*Stored dataset items*.
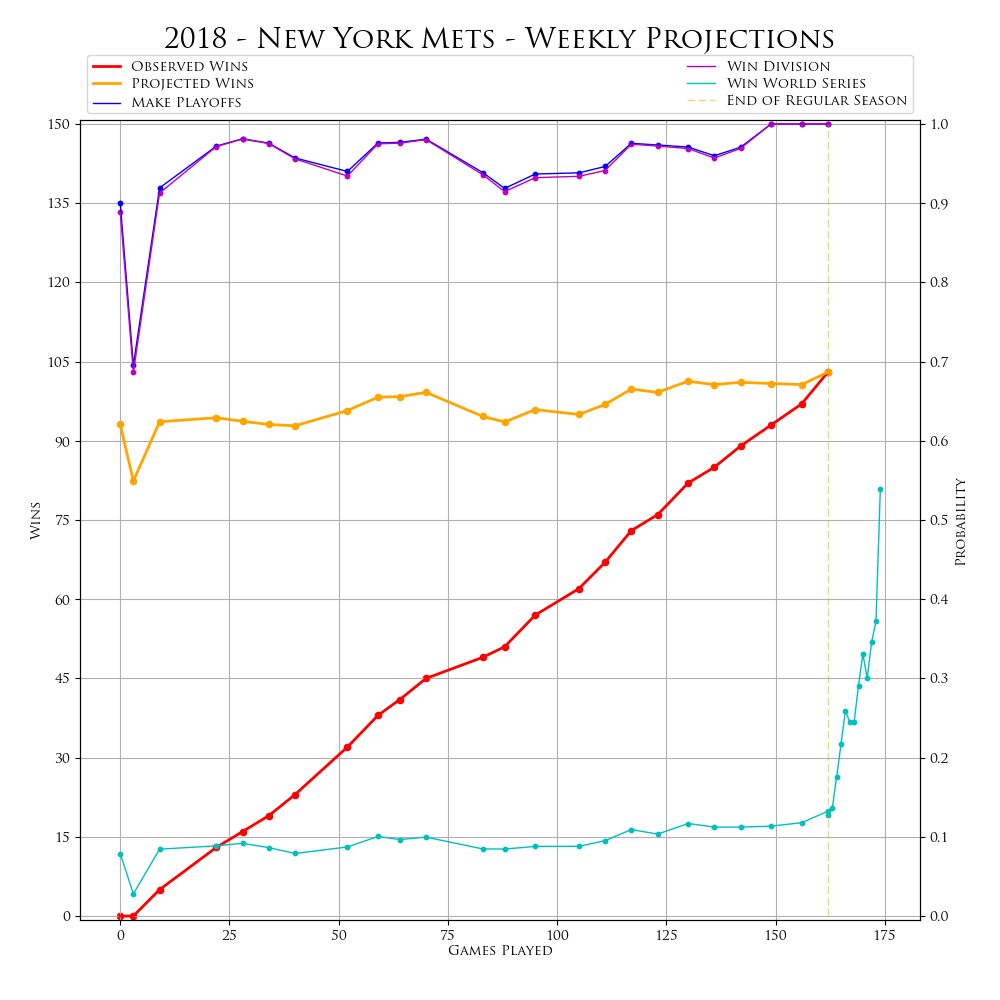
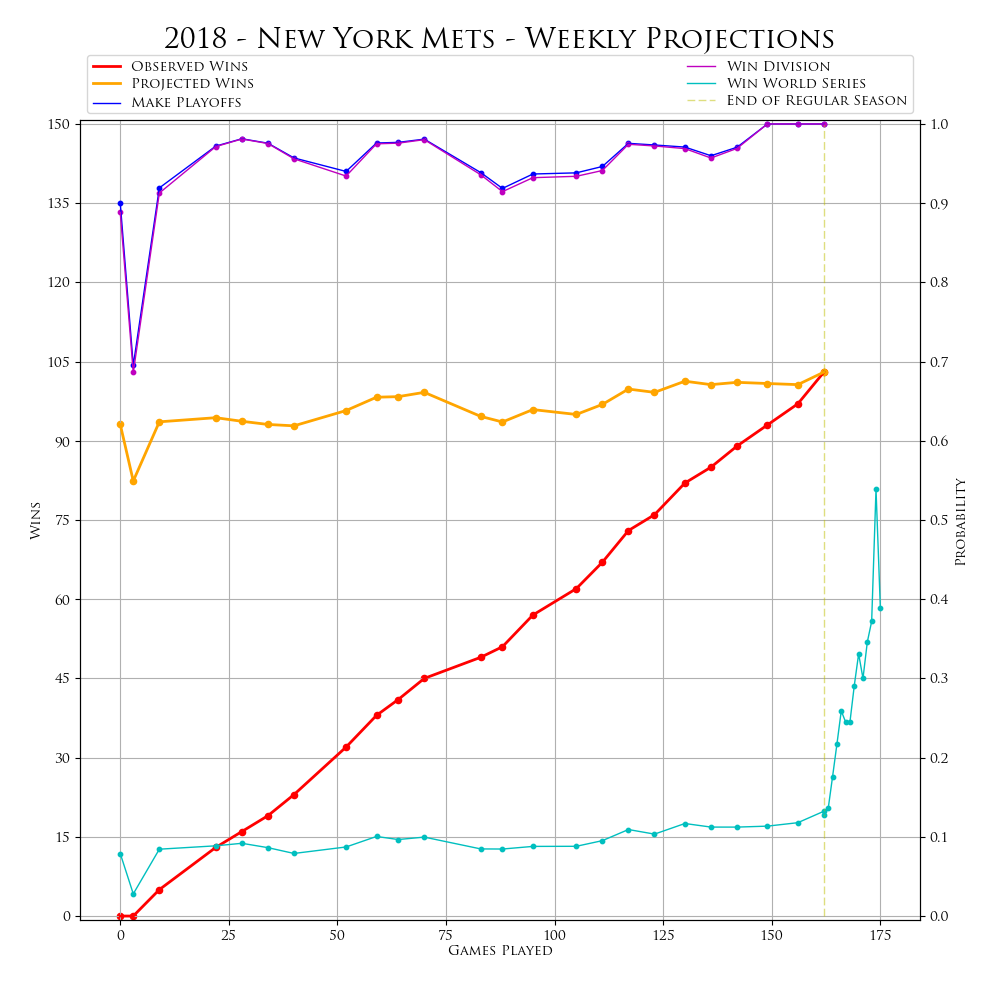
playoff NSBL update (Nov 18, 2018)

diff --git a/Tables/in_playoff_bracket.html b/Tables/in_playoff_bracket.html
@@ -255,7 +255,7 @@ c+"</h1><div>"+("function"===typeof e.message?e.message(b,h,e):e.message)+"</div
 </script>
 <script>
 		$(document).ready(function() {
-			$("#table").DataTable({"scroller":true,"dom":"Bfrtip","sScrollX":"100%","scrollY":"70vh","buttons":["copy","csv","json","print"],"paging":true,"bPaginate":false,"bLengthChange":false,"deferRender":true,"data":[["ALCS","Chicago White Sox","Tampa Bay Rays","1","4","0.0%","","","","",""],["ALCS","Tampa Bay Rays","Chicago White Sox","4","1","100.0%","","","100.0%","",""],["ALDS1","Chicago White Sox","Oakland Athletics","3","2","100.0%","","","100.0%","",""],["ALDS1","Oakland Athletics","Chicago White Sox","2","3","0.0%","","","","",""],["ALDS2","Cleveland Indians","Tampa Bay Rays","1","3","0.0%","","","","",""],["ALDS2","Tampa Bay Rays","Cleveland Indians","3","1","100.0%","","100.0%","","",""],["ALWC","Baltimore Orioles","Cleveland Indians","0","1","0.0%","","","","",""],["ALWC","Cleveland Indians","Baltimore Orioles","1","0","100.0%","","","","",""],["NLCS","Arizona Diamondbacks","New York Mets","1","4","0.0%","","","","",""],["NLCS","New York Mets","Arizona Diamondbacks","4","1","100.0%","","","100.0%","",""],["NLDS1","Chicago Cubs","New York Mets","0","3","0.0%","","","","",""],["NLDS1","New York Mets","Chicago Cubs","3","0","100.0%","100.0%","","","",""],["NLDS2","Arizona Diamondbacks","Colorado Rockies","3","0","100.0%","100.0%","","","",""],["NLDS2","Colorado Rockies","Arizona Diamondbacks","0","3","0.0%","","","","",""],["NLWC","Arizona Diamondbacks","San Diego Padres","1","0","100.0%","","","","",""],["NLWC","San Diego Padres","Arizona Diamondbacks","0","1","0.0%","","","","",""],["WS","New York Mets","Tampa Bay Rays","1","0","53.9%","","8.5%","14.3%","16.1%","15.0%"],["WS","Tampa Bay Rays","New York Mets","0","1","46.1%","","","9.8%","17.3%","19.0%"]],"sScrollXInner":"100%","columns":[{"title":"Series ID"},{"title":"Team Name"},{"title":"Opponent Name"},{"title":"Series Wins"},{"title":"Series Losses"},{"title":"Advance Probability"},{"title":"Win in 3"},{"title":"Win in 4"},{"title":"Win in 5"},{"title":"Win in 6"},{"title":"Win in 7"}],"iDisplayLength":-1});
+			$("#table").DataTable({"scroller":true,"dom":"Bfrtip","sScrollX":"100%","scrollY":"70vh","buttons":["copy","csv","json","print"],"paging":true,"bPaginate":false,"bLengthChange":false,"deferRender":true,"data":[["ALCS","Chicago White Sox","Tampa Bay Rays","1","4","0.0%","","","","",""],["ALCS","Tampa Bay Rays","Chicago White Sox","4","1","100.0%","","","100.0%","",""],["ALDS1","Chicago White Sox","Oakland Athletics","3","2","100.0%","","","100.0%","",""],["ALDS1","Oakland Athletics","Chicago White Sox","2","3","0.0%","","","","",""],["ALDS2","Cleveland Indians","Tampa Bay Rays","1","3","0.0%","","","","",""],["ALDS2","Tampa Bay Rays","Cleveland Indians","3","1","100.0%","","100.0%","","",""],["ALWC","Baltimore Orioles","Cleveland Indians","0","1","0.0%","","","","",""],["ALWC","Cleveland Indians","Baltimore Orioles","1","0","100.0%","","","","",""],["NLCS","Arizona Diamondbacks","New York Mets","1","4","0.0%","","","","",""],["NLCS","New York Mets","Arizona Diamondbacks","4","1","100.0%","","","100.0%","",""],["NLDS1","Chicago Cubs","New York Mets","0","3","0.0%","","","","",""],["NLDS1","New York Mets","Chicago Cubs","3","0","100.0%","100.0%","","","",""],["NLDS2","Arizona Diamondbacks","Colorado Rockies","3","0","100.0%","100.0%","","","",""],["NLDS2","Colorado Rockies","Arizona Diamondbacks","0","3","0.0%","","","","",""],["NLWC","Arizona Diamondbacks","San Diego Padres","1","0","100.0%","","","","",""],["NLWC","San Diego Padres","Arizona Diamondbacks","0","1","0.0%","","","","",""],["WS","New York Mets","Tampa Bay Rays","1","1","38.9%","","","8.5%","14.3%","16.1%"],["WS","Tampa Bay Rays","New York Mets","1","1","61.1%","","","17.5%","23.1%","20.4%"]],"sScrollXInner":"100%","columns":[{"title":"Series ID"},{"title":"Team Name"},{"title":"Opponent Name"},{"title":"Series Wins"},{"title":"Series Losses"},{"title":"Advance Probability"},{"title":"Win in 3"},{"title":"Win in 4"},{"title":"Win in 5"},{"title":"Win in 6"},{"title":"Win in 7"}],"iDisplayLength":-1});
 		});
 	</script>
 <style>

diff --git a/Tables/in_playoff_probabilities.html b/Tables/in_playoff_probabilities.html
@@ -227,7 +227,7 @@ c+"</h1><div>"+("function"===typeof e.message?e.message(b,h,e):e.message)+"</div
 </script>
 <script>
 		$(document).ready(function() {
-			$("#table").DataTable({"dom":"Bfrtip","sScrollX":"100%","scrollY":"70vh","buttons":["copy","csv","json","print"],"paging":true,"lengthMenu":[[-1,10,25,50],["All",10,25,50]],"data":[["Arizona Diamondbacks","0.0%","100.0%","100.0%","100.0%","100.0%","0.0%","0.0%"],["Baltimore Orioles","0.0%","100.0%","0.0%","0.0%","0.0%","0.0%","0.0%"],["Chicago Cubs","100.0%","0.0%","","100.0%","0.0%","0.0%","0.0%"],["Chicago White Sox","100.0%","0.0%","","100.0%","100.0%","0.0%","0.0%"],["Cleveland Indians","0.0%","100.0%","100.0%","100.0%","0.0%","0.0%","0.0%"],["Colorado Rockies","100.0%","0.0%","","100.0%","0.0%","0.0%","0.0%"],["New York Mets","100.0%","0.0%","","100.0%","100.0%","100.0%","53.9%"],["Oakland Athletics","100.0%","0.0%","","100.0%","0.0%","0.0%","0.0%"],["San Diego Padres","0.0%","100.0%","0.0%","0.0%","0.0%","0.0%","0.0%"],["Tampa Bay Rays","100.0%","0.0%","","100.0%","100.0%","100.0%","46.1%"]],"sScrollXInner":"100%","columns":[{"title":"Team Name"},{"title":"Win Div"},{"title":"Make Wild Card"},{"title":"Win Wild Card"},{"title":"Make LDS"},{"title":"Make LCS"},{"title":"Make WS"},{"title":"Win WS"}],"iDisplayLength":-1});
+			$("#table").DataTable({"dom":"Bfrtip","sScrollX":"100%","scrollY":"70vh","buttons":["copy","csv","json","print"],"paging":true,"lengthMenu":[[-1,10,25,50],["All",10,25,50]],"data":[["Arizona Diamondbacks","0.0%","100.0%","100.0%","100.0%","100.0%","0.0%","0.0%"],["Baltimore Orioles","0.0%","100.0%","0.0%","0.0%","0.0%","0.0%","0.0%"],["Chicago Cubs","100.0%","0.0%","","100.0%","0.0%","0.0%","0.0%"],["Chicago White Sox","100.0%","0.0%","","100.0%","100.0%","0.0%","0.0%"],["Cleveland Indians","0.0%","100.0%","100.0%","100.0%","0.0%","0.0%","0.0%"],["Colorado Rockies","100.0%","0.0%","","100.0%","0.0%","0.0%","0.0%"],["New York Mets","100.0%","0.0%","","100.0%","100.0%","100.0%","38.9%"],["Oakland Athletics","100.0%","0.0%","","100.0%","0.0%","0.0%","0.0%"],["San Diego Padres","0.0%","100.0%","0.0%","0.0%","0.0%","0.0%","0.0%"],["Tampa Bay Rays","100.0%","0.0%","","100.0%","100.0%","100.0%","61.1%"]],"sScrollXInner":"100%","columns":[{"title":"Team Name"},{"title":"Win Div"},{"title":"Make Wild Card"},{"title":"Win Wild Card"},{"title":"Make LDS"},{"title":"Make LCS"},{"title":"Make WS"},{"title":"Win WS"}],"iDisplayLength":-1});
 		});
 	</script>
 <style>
--
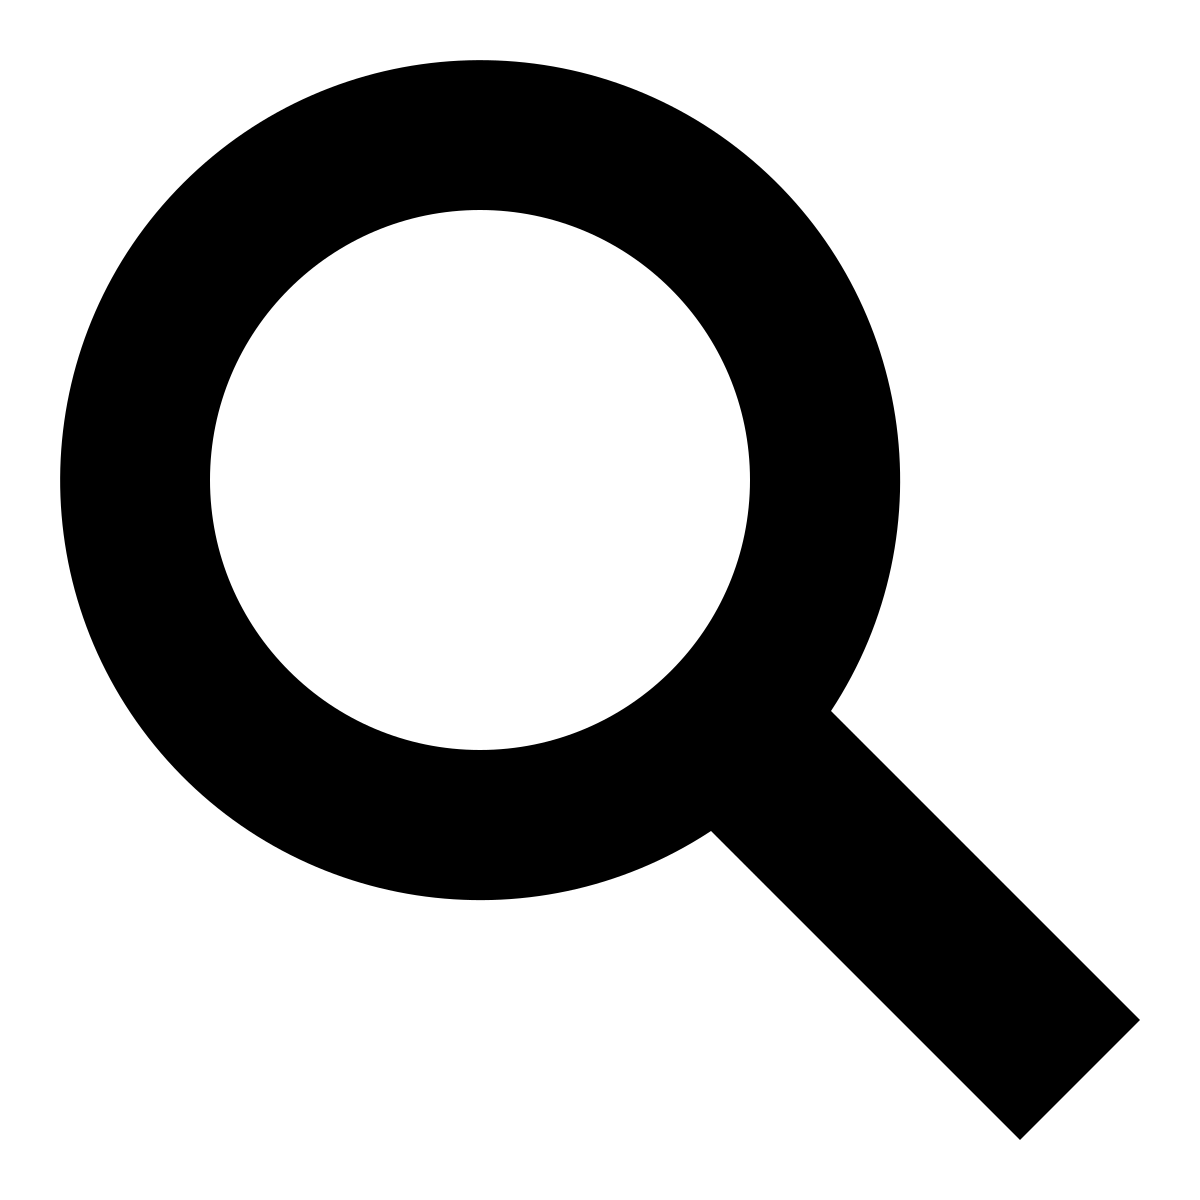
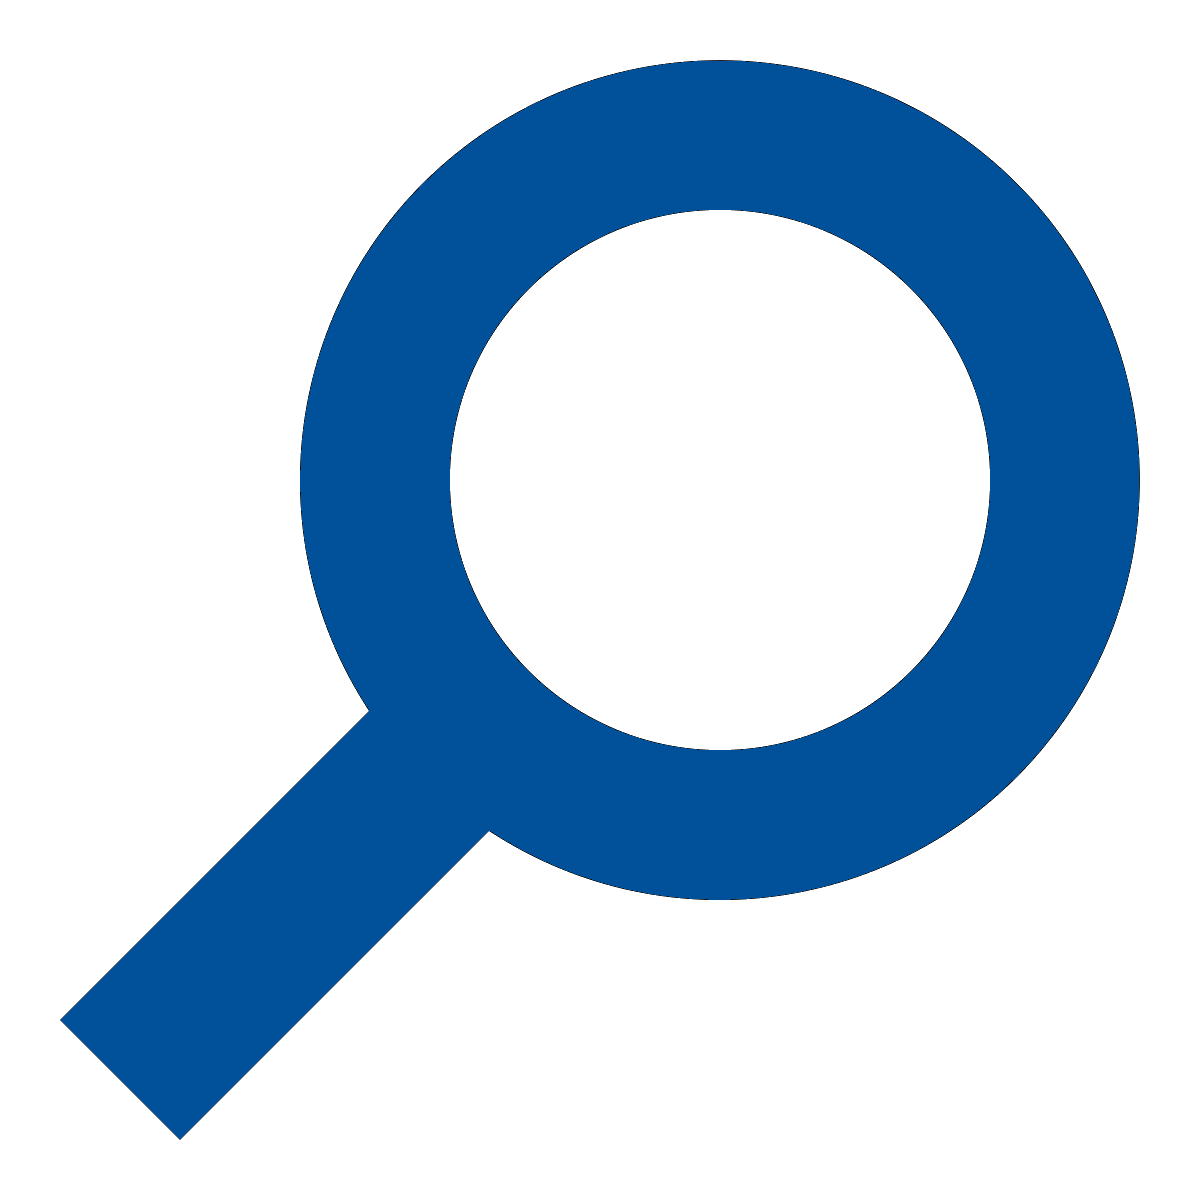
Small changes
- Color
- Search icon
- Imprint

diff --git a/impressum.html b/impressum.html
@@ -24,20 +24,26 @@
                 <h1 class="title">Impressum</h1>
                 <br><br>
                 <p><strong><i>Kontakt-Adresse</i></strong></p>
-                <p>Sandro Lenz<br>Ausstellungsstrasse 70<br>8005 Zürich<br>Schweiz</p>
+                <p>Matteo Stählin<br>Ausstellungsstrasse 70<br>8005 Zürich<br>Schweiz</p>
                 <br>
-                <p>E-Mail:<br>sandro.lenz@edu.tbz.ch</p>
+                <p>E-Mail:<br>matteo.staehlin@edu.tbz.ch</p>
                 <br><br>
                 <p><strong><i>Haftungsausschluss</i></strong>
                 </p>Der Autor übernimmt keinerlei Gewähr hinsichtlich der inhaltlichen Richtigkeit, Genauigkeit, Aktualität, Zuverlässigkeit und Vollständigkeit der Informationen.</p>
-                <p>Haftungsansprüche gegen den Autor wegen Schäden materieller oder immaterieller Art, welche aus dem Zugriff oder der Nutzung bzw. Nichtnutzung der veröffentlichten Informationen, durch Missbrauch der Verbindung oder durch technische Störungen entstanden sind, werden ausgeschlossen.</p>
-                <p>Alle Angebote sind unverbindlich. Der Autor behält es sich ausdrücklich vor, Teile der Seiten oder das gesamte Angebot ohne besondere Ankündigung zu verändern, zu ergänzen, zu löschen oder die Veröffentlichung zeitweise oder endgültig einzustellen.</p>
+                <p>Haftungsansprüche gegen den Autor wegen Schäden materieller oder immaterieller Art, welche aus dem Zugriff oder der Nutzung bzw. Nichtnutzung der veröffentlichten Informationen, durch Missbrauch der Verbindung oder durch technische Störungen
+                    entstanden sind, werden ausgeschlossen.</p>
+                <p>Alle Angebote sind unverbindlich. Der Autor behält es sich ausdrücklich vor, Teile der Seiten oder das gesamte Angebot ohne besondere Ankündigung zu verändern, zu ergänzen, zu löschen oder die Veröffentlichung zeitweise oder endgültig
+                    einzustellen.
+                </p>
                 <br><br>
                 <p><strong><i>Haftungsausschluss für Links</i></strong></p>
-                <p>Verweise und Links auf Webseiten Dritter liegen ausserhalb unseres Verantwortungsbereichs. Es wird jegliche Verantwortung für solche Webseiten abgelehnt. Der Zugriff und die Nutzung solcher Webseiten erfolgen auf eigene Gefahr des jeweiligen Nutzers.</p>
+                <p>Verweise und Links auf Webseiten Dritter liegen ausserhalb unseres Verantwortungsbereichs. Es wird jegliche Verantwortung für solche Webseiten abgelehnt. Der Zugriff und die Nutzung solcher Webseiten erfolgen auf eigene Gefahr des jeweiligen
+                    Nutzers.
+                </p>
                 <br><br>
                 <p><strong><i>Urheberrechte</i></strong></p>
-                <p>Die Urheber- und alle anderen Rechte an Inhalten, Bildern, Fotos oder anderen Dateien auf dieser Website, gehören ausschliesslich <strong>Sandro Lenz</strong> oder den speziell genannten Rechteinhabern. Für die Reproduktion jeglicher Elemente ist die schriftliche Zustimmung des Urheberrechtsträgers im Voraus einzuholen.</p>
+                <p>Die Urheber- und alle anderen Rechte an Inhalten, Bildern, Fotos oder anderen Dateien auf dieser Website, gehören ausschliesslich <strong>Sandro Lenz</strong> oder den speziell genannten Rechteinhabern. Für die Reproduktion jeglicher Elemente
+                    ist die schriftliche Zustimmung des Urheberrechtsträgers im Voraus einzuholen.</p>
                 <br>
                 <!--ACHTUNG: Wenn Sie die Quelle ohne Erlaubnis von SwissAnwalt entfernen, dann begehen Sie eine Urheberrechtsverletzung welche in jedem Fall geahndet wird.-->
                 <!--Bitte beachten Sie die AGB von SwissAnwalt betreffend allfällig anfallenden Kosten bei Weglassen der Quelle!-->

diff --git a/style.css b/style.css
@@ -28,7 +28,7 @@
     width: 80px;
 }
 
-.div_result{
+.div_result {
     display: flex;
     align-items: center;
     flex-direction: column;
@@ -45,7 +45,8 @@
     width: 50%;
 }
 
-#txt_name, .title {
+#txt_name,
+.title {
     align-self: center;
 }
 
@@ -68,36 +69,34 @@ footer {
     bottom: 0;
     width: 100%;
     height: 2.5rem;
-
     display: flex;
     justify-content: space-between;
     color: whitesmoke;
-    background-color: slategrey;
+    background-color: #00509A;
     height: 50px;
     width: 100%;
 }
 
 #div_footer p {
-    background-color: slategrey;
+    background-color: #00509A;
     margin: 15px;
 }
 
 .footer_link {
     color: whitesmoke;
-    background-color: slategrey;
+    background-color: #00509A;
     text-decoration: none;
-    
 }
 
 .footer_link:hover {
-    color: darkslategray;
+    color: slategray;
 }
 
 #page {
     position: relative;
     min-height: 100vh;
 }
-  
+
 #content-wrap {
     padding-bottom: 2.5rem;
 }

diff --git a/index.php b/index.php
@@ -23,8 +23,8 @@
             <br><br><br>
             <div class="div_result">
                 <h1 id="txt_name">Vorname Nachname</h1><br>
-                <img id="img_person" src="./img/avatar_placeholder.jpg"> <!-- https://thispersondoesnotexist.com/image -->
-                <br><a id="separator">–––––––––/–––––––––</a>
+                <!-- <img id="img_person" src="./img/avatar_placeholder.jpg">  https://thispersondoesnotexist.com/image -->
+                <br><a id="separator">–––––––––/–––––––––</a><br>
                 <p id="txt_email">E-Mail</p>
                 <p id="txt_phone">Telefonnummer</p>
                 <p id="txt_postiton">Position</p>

*Your goal*.
Count the lines in the entries where the string "ohne" appears, and report only the number.

*Result of this task*.
3